• **YOUR OBJECTIVE**
Indicate, with the number alone, how many lines in the listing below hold the string "domestic".

• **DATASET**
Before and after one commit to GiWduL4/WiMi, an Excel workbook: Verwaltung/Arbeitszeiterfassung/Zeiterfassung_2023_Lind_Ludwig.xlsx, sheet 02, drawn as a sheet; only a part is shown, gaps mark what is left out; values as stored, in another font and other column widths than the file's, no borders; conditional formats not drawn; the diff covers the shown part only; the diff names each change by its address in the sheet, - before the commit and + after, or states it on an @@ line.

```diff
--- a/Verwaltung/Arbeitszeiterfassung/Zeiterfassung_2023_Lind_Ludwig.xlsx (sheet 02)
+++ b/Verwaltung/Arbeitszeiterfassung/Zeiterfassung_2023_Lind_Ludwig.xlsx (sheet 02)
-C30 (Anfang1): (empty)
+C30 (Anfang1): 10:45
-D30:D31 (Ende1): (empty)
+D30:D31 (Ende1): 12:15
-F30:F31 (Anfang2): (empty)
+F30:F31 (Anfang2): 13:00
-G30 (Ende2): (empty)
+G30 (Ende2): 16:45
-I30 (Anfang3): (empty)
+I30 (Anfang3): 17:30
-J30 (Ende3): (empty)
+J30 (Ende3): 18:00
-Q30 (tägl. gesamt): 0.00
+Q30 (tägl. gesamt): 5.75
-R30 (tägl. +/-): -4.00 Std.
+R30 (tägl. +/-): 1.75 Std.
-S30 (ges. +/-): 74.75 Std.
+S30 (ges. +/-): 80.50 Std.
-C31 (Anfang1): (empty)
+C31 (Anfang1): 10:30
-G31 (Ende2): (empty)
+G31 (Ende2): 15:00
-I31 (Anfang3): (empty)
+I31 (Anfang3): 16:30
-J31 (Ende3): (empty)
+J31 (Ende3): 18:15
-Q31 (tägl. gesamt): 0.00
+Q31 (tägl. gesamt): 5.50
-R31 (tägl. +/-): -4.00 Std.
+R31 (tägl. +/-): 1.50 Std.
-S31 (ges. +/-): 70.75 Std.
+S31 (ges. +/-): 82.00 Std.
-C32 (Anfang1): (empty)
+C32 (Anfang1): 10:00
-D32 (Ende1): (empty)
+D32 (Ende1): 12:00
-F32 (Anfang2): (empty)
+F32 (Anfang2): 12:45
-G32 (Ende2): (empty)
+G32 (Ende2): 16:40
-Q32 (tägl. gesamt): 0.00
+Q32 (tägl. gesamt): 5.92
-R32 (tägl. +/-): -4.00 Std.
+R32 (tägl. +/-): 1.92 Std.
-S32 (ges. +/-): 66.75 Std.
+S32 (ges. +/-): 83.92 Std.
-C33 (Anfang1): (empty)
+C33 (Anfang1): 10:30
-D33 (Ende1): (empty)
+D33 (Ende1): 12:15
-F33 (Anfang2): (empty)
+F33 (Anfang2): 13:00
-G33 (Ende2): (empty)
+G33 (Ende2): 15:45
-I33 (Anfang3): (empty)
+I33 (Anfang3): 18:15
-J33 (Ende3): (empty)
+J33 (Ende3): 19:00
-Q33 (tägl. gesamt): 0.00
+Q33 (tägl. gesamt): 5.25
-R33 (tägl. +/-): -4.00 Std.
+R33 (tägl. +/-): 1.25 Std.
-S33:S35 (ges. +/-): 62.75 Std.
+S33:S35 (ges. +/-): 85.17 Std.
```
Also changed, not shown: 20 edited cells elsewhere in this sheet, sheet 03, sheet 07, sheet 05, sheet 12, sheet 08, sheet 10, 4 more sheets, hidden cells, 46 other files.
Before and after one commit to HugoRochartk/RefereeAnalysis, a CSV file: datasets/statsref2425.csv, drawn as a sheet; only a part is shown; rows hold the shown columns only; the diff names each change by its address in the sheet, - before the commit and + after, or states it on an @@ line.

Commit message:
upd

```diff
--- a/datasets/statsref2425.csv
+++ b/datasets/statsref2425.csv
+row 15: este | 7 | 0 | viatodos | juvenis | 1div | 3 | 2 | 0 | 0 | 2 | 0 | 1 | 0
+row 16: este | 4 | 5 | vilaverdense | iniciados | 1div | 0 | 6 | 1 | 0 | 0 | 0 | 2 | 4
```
==
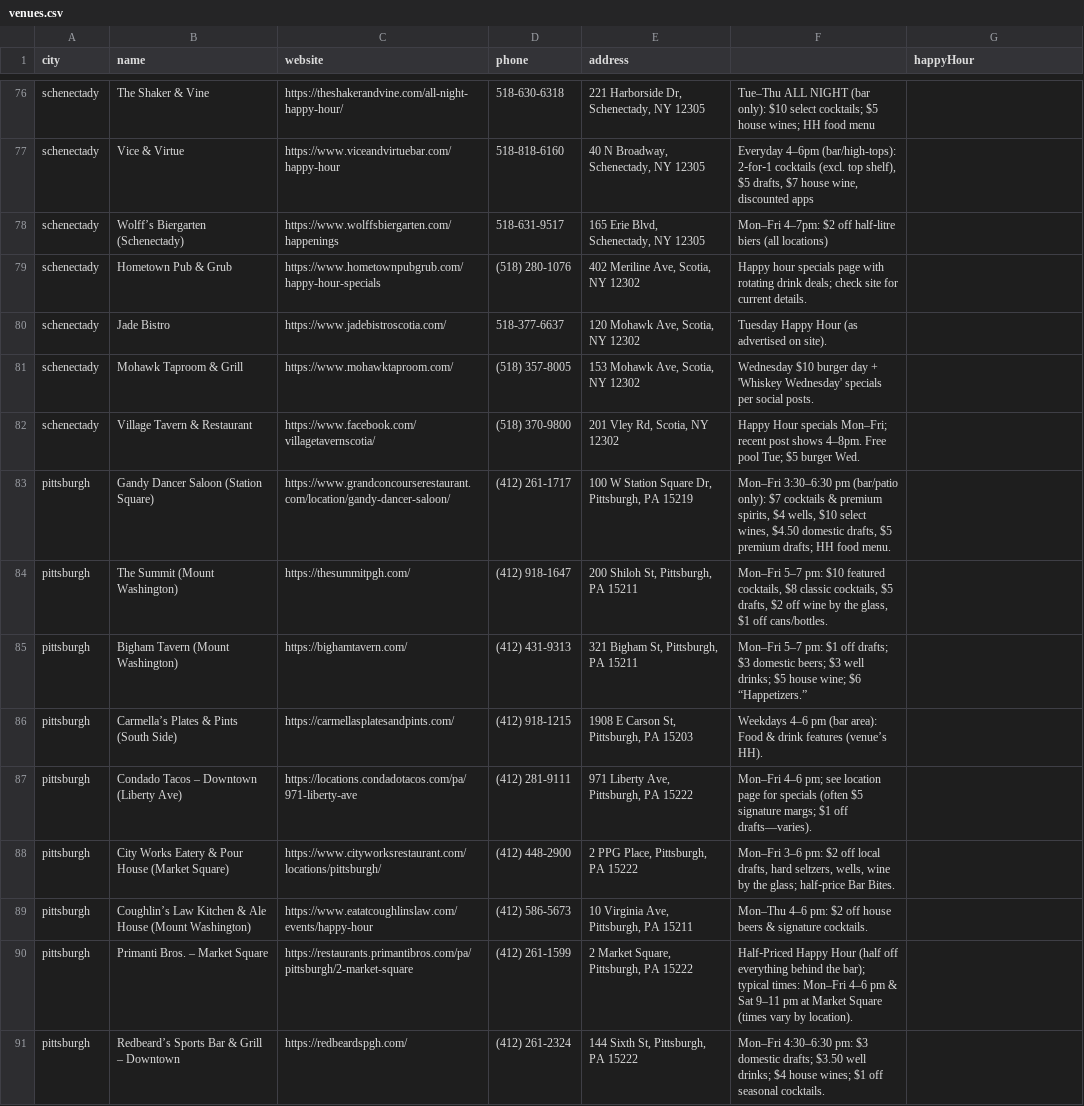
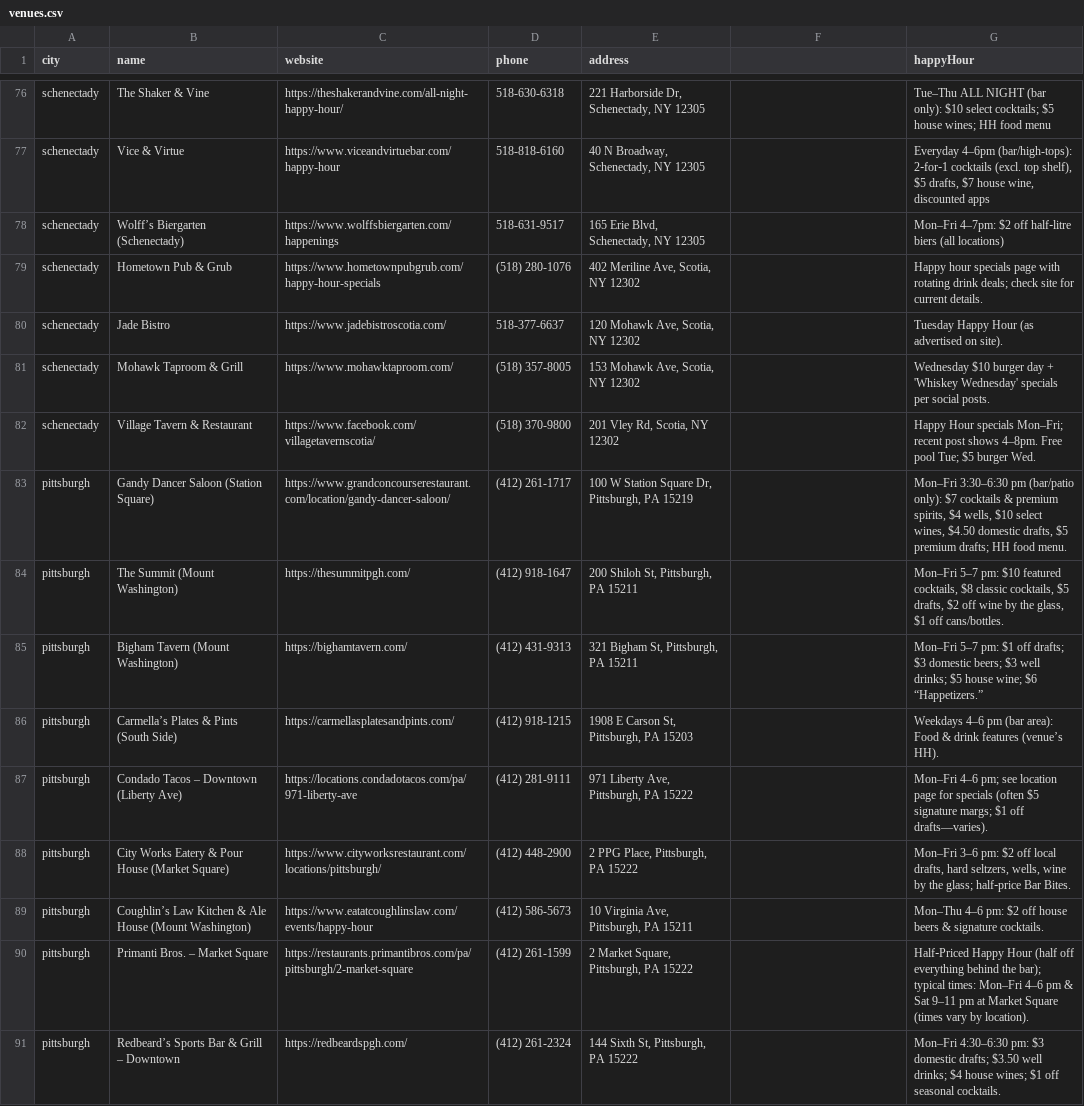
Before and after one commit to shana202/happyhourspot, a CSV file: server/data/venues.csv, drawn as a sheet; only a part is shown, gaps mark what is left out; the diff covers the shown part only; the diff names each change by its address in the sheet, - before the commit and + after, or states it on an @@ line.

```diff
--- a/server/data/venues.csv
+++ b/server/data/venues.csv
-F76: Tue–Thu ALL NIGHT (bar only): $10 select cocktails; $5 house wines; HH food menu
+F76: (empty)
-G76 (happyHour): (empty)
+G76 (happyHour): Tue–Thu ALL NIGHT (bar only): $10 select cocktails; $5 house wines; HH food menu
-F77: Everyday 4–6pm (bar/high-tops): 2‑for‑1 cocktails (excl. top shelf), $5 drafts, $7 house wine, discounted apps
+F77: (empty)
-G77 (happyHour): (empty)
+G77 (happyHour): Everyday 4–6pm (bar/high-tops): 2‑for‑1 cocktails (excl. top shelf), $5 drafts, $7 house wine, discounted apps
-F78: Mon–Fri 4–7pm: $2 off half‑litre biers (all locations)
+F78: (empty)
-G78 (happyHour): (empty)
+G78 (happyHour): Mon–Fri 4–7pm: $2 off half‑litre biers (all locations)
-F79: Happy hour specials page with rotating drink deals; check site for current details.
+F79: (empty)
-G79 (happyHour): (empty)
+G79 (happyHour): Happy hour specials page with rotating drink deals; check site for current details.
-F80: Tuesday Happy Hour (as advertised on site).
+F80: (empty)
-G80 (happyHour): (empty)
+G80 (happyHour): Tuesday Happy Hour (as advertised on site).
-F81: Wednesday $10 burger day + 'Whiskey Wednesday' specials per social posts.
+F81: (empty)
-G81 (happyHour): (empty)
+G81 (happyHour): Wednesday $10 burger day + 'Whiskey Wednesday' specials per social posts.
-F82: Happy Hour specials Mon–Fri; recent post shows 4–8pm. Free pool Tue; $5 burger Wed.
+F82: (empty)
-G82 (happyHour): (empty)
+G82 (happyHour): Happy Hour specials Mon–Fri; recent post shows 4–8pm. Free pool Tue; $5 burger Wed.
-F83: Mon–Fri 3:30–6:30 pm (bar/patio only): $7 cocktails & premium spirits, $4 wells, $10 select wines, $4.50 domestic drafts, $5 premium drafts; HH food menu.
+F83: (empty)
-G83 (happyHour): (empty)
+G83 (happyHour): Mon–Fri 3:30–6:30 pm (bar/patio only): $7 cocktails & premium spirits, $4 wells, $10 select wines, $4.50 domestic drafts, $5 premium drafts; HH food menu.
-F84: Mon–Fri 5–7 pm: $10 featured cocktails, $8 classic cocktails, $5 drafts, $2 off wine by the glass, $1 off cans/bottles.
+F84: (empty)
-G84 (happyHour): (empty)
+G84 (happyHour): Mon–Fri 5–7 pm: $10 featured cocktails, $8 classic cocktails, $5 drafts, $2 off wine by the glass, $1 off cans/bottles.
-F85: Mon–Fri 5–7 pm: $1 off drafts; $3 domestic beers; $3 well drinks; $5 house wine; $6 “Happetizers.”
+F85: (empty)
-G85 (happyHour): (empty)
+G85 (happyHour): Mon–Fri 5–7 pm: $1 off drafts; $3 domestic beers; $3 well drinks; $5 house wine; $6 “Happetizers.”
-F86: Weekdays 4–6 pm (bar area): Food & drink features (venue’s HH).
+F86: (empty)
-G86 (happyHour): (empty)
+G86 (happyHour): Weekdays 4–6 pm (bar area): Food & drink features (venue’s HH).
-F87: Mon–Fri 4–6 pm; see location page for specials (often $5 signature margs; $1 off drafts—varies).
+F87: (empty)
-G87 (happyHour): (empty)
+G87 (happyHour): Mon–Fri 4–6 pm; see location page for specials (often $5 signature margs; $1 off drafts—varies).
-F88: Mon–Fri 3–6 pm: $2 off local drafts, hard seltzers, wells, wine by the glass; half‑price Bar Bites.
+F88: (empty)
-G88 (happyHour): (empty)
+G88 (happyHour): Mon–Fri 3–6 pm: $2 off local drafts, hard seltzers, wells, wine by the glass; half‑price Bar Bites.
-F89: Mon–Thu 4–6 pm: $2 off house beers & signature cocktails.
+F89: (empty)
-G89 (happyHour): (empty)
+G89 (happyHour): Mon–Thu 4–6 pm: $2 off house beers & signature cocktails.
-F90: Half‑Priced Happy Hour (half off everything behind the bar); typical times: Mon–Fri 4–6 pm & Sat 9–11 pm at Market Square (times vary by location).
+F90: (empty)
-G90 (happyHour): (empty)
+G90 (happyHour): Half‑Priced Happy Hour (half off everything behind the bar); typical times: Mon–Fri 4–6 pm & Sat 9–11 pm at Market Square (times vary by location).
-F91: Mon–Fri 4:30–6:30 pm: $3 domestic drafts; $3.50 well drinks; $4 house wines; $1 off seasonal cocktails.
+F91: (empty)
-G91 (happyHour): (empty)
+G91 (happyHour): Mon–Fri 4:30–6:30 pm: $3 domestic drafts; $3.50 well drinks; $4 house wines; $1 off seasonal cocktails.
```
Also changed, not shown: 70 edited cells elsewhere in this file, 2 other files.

• **WRITTEN ANSWER**
6